[Records for this task Boundary: Start]

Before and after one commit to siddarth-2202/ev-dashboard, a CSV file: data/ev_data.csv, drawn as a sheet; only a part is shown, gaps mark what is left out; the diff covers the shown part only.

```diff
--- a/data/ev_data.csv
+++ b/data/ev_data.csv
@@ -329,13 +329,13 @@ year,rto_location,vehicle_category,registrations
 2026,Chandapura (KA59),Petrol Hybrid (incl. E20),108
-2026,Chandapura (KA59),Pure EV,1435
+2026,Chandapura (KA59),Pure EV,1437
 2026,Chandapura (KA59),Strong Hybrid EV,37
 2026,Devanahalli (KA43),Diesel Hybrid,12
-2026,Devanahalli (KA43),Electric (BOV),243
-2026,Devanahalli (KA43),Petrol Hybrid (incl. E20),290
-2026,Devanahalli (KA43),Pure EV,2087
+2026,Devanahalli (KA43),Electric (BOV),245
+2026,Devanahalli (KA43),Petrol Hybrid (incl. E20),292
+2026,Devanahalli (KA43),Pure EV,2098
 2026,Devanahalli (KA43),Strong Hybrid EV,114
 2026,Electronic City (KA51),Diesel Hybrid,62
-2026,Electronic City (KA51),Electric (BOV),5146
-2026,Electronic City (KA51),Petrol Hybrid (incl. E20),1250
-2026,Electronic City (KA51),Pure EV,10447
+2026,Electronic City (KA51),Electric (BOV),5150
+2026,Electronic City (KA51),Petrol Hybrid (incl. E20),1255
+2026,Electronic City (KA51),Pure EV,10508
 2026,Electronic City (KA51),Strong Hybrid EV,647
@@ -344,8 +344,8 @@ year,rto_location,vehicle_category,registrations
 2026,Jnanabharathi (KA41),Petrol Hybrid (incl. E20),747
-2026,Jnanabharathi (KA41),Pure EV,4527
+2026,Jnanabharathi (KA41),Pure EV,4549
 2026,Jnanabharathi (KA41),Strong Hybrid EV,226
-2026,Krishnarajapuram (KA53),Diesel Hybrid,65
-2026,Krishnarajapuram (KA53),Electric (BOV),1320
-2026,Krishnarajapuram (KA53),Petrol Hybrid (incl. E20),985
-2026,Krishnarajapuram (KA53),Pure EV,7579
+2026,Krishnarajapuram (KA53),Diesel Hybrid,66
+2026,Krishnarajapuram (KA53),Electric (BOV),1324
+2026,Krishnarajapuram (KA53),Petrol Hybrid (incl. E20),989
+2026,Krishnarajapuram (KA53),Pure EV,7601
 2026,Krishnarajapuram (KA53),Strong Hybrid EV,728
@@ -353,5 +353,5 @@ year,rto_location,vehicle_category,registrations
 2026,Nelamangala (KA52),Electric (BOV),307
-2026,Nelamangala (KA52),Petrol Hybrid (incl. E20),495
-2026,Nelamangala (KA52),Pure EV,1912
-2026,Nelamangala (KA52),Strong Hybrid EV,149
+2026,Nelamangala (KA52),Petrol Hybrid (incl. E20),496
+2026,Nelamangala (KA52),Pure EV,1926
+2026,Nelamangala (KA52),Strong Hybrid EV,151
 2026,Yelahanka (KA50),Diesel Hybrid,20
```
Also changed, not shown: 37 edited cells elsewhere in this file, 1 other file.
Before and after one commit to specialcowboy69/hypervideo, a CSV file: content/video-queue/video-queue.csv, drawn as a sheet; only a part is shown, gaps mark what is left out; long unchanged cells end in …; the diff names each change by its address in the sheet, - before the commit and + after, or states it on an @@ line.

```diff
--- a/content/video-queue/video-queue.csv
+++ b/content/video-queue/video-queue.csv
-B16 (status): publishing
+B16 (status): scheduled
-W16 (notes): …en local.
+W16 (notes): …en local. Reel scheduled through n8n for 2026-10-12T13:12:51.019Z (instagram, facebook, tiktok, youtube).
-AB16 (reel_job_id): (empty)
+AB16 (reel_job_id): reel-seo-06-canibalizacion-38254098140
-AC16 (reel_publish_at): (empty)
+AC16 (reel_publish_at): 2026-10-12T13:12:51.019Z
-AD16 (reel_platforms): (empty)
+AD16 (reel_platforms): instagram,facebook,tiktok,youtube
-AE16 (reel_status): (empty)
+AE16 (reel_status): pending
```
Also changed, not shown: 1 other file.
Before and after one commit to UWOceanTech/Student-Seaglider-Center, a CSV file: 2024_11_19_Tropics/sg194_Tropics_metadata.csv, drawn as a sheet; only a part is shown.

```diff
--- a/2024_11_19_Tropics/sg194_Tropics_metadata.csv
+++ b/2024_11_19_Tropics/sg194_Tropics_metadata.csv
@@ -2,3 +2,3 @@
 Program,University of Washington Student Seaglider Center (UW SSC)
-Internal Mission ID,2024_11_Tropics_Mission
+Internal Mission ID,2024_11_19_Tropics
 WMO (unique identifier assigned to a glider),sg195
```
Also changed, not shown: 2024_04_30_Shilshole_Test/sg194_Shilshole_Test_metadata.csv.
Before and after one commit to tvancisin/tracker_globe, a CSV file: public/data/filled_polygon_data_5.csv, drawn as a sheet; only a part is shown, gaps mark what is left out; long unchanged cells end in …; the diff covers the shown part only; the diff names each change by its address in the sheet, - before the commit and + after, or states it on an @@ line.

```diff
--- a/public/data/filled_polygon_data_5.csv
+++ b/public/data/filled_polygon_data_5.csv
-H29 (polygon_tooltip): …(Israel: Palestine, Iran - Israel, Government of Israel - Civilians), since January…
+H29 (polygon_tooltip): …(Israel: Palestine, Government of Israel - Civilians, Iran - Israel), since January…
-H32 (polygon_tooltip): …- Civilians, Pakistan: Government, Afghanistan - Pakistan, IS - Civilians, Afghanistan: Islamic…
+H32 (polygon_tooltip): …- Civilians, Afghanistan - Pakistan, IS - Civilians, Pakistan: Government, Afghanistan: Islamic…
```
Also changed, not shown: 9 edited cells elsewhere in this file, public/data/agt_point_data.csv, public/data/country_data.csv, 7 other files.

[Records for this task Boundary: End]

Task brief |
For this exercise, output all the data exactly as shown above.

Exercise response |
Before and after one commit to siddarth-2202/ev-dashboard, a CSV file: data/ev_data.csv, drawn as a sheet; only a part is shown, gaps mark what is left out; the diff covers the shown part only.

```diff
--- a/data/ev_data.csv
+++ b/data/ev_data.csv
@@ -329,13 +329,13 @@ year,rto_location,vehicle_category,registrations
 2026,Chandapura (KA59),Petrol Hybrid (incl. E20),108
-2026,Chandapura (KA59),Pure EV,1435
+2026,Chandapura (KA59),Pure EV,1437
 2026,Chandapura (KA59),Strong Hybrid EV,37
 2026,Devanahalli (KA43),Diesel Hybrid,12
-2026,Devanahalli (KA43),Electric (BOV),243
-2026,Devanahalli (KA43),Petrol Hybrid (incl. E20),290
-2026,Devanahalli (KA43),Pure EV,2087
+2026,Devanahalli (KA43),Electric (BOV),245
+2026,Devanahalli (KA43),Petrol Hybrid (incl. E20),292
+2026,Devanahalli (KA43),Pure EV,2098
 2026,Devanahalli (KA43),Strong Hybrid EV,114
 2026,Electronic City (KA51),Diesel Hybrid,62
-2026,Electronic City (KA51),Electric (BOV),5146
-2026,Electronic City (KA51),Petrol Hybrid (incl. E20),1250
-2026,Electronic City (KA51),Pure EV,10447
+2026,Electronic City (KA51),Electric (BOV),5150
+2026,Electronic City (KA51),Petrol Hybrid (incl. E20),1255
+2026,Electronic City (KA51),Pure EV,10508
 2026,Electronic City (KA51),Strong Hybrid EV,647
@@ -344,8 +344,8 @@ year,rto_location,vehicle_category,registrations
 2026,Jnanabharathi (KA41),Petrol Hybrid (incl. E20),747
-2026,Jnanabharathi (KA41),Pure EV,4527
+2026,Jnanabharathi (KA41),Pure EV,4549
 2026,Jnanabharathi (KA41),Strong Hybrid EV,226
-2026,Krishnarajapuram (KA53),Diesel Hybrid,65
-2026,Krishnarajapuram (KA53),Electric (BOV),1320
-2026,Krishnarajapuram (KA53),Petrol Hybrid (incl. E20),985
-2026,Krishnarajapuram (KA53),Pure EV,7579
+2026,Krishnarajapuram (KA53),Diesel Hybrid,66
+2026,Krishnarajapuram (KA53),Electric (BOV),1324
+2026,Krishnarajapuram (KA53),Petrol Hybrid (incl. E20),989
+2026,Krishnarajapuram (KA53),Pure EV,7601
 2026,Krishnarajapuram (KA53),Strong Hybrid EV,728
@@ -353,5 +353,5 @@ year,rto_location,vehicle_category,registrations
 2026,Nelamangala (KA52),Electric (BOV),307
-2026,Nelamangala (KA52),Petrol Hybrid (incl. E20),495
-2026,Nelamangala (KA52),Pure EV,1912
-2026,Nelamangala (KA52),Strong Hybrid EV,149
+2026,Nelamangala (KA52),Petrol Hybrid (incl. E20),496
+2026,Nelamangala (KA52),Pure EV,1926
+2026,Nelamangala (KA52),Strong Hybrid EV,151
 2026,Yelahanka (KA50),Diesel Hybrid,20
```
Also changed, not shown: 37 edited cells elsewhere in this file, 1 other file.
Before and after one commit to specialcowboy69/hypervideo, a CSV file: content/video-queue/video-queue.csv, drawn as a sheet; only a part is shown, gaps mark what is left out; long unchanged cells end in …; the diff names each change by its address in the sheet, - before the commit and + after, or states it on an @@ line.

```diff
--- a/content/video-queue/video-queue.csv
+++ b/content/video-queue/video-queue.csv
-B16 (status): publishing
+B16 (status): scheduled
-W16 (notes): …en local.
+W16 (notes): …en local. Reel scheduled through n8n for 2026-10-12T13:12:51.019Z (instagram, facebook, tiktok, youtube).
-AB16 (reel_job_id): (empty)
+AB16 (reel_job_id): reel-seo-06-canibalizacion-38254098140
-AC16 (reel_publish_at): (empty)
+AC16 (reel_publish_at): 2026-10-12T13:12:51.019Z
-AD16 (reel_platforms): (empty)
+AD16 (reel_platforms): instagram,facebook,tiktok,youtube
-AE16 (reel_status): (empty)
+AE16 (reel_status): pending
```
Also changed, not shown: 1 other file.
Before and after one commit to UWOceanTech/Student-Seaglider-Center, a CSV file: 2024_11_19_Tropics/sg194_Tropics_metadata.csv, drawn as a sheet; only a part is shown.

```diff
--- a/2024_11_19_Tropics/sg194_Tropics_metadata.csv
+++ b/2024_11_19_Tropics/sg194_Tropics_metadata.csv
@@ -2,3 +2,3 @@
 Program,University of Washington Student Seaglider Center (UW SSC)
-Internal Mission ID,2024_11_Tropics_Mission
+Internal Mission ID,2024_11_19_Tropics
 WMO (unique identifier assigned to a glider),sg195
```
Also changed, not shown: 2024_04_30_Shilshole_Test/sg194_Shilshole_Test_metadata.csv.
Before and after one commit to tvancisin/tracker_globe, a CSV file: public/data/filled_polygon_data_5.csv, drawn as a sheet; only a part is shown, gaps mark what is left out; long unchanged cells end in …; the diff covers the shown part only; the diff names each change by its address in the sheet, - before the commit and + after, or states it on an @@ line.

```diff
--- a/public/data/filled_polygon_data_5.csv
+++ b/public/data/filled_polygon_data_5.csv
-H29 (polygon_tooltip): …(Israel: Palestine, Iran - Israel, Government of Israel - Civilians), since January…
+H29 (polygon_tooltip): …(Israel: Palestine, Government of Israel - Civilians, Iran - Israel), since January…
-H32 (polygon_tooltip): …- Civilians, Pakistan: Government, Afghanistan - Pakistan, IS - Civilians, Afghanistan: Islamic…
+H32 (polygon_tooltip): …- Civilians, Afghanistan - Pakistan, IS - Civilians, Pakistan: Government, Afghanistan: Islamic…
```
Also changed, not shown: 9 edited cells elsewhere in this file, public/data/agt_point_data.csv, public/data/country_data.csv, 7 other files.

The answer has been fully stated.